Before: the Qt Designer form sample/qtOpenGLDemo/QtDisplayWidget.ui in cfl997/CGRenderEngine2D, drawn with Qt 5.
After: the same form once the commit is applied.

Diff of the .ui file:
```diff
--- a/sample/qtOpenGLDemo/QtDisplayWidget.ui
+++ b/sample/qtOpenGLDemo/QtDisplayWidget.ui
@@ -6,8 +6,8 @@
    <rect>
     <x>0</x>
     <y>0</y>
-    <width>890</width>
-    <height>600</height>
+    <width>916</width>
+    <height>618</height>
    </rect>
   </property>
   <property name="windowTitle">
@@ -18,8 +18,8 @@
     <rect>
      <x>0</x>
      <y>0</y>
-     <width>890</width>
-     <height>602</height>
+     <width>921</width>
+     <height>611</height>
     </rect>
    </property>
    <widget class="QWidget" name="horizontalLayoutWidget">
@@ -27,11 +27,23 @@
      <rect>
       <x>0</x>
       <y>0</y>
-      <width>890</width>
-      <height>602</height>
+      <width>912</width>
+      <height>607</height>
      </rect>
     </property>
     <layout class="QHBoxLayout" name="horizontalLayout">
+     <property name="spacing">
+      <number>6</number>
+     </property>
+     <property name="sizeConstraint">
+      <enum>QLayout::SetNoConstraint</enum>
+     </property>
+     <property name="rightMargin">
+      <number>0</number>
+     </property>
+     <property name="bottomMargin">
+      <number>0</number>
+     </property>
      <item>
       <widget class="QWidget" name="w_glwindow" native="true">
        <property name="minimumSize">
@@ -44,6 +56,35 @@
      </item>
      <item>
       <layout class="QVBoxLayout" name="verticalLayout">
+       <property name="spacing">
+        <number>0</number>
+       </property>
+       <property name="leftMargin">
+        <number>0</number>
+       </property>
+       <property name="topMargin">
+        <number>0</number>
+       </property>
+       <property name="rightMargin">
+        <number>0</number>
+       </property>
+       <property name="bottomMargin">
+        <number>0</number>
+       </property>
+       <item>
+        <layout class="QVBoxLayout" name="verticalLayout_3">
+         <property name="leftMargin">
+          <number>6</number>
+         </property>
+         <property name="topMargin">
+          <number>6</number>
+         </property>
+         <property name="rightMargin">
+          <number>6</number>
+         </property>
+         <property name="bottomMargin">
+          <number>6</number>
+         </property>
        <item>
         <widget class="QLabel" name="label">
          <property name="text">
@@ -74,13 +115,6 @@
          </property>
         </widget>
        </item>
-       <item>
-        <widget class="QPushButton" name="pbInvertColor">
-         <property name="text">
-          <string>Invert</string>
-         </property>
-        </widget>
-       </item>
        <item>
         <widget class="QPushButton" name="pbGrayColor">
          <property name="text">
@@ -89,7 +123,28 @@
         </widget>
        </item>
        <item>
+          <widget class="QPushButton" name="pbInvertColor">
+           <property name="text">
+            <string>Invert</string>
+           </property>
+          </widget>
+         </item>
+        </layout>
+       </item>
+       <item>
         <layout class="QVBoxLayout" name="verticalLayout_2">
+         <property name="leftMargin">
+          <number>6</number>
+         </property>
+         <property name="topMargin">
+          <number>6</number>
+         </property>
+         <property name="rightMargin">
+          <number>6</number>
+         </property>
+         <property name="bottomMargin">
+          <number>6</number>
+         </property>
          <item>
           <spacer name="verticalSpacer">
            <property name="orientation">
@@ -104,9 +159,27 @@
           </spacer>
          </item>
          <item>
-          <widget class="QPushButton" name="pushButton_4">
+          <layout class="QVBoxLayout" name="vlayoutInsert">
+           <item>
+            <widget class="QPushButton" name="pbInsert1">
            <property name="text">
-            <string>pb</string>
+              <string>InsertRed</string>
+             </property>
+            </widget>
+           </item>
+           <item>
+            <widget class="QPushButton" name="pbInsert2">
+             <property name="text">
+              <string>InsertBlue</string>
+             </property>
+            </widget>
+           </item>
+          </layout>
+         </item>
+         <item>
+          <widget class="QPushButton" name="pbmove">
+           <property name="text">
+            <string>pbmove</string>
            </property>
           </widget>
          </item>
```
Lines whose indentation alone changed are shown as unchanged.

◆ ◆ ◆ ◆ ◆ ◆ ◆

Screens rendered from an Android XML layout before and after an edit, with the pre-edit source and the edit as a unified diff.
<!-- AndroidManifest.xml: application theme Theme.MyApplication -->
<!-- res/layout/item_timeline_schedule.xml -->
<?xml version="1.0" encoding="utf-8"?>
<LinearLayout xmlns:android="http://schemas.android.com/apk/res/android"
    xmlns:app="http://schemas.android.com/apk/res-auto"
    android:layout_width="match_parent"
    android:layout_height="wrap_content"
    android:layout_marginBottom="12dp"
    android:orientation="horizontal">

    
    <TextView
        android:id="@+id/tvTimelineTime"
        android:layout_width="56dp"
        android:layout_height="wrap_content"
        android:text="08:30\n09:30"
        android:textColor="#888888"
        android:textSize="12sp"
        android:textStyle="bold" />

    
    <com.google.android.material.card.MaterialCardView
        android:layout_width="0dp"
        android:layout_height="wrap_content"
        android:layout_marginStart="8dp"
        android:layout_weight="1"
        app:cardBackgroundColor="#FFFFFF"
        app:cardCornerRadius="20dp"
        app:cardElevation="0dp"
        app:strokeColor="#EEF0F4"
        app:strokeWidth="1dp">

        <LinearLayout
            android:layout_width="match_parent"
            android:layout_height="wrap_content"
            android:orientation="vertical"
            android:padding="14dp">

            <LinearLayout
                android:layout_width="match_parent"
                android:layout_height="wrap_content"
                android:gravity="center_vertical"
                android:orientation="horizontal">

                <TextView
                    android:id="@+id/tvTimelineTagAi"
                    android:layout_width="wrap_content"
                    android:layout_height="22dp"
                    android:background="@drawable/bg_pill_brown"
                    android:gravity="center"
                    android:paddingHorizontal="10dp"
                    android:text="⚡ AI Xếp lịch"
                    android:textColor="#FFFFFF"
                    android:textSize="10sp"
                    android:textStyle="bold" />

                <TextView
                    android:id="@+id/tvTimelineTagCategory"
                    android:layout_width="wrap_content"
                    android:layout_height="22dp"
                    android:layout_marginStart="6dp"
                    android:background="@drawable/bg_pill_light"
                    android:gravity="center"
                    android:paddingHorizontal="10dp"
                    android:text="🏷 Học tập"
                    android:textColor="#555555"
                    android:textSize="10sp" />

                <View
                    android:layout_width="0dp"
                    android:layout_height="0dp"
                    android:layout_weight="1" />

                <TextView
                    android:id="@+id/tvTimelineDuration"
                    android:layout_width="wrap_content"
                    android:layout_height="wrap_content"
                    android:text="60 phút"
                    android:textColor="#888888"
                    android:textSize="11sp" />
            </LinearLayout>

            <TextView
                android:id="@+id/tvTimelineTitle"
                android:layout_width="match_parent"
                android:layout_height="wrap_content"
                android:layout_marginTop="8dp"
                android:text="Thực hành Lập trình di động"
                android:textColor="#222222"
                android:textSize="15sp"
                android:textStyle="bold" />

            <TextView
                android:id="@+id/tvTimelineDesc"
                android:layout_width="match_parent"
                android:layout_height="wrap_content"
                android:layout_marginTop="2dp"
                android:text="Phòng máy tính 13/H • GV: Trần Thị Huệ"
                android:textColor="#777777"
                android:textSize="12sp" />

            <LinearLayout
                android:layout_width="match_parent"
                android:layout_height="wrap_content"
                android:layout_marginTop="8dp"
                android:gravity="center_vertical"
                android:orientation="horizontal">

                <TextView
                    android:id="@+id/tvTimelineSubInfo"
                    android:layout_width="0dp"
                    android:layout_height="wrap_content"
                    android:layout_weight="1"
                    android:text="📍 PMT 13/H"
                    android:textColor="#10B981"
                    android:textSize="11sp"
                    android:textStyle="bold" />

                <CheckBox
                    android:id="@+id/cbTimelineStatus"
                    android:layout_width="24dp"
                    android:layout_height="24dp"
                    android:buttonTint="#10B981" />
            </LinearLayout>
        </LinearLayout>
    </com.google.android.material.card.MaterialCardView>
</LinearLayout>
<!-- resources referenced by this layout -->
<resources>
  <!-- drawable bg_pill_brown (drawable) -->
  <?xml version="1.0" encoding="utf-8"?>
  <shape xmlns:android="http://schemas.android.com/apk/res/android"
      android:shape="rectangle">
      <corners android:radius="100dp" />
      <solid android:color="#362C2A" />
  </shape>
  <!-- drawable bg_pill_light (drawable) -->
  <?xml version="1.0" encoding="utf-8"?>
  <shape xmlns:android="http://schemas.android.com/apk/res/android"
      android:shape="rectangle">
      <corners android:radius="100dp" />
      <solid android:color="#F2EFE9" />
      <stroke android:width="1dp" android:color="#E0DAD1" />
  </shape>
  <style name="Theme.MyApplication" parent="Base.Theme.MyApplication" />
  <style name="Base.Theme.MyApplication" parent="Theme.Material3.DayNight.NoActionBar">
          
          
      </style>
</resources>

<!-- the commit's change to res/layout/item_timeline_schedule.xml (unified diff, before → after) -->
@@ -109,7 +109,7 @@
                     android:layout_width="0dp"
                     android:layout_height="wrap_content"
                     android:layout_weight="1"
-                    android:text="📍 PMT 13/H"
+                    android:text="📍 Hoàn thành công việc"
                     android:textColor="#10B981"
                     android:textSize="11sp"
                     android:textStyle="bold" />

◆ ◆ ◆ ◆ ◆ ◆ ◆

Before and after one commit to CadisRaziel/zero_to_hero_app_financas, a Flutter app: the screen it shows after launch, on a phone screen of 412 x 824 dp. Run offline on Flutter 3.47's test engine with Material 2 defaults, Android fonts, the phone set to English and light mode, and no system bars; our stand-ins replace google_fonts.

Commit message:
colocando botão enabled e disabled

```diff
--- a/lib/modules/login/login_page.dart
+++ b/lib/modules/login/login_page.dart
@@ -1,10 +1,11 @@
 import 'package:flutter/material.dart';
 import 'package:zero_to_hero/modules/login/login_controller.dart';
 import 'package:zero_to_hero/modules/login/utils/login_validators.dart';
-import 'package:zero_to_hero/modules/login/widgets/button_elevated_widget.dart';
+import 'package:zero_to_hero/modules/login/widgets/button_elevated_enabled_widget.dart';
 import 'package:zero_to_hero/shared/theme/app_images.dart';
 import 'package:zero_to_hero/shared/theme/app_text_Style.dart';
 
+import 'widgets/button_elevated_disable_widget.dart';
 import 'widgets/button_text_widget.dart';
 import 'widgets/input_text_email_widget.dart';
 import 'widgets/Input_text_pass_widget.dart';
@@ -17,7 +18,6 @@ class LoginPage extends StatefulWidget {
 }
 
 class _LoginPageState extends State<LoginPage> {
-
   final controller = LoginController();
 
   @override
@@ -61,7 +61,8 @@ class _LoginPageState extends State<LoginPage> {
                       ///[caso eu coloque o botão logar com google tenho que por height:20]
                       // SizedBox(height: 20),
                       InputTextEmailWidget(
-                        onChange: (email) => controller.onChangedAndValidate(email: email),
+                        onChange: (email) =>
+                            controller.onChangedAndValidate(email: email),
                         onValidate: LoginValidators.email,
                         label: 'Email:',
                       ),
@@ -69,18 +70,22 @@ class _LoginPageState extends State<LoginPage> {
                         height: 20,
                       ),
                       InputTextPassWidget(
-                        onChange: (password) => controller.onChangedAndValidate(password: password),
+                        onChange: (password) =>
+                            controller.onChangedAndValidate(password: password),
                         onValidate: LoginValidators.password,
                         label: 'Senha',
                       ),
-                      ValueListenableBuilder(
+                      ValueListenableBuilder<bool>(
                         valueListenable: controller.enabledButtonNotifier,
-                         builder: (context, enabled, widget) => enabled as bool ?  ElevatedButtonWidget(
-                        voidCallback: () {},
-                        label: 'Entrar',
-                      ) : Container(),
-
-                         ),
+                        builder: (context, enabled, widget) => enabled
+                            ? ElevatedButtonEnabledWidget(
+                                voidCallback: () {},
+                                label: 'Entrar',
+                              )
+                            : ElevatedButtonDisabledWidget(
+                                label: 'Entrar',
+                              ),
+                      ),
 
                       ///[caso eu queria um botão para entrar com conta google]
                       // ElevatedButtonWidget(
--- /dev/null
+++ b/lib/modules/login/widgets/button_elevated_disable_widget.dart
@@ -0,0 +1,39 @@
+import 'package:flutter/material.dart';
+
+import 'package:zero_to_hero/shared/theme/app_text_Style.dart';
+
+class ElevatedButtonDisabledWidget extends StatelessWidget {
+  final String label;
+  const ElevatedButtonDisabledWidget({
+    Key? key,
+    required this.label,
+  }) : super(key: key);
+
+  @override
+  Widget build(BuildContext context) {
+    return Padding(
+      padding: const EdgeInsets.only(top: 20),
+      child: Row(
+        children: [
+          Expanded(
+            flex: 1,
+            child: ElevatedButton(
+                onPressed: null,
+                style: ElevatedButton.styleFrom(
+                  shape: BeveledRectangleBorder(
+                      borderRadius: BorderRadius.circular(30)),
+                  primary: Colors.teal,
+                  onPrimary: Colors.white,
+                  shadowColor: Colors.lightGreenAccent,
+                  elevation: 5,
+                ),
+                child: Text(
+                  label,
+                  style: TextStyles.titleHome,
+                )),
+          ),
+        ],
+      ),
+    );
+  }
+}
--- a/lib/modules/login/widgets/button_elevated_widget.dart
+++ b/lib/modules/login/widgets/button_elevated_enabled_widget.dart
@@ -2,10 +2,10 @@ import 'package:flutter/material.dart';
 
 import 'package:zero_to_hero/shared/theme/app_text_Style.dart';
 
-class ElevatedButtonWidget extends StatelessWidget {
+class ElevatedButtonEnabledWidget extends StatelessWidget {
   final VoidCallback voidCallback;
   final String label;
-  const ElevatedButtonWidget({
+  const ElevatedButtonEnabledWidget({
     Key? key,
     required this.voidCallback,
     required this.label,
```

◆ ◆ ◆ ◆ ◆ ◆ ◆

● The task
Where in the records above does the word "textSize" appear? Copy each line that holds it.

● Answer to the problem
        android:textSize="12sp"
                    android:textSize="10sp"
                    android:textSize="10sp" />
                    android:textSize="11sp" />
                android:textSize="15sp"
                android:textSize="12sp" />
                    android:textSize="11sp"
                     android:textSize="11sp"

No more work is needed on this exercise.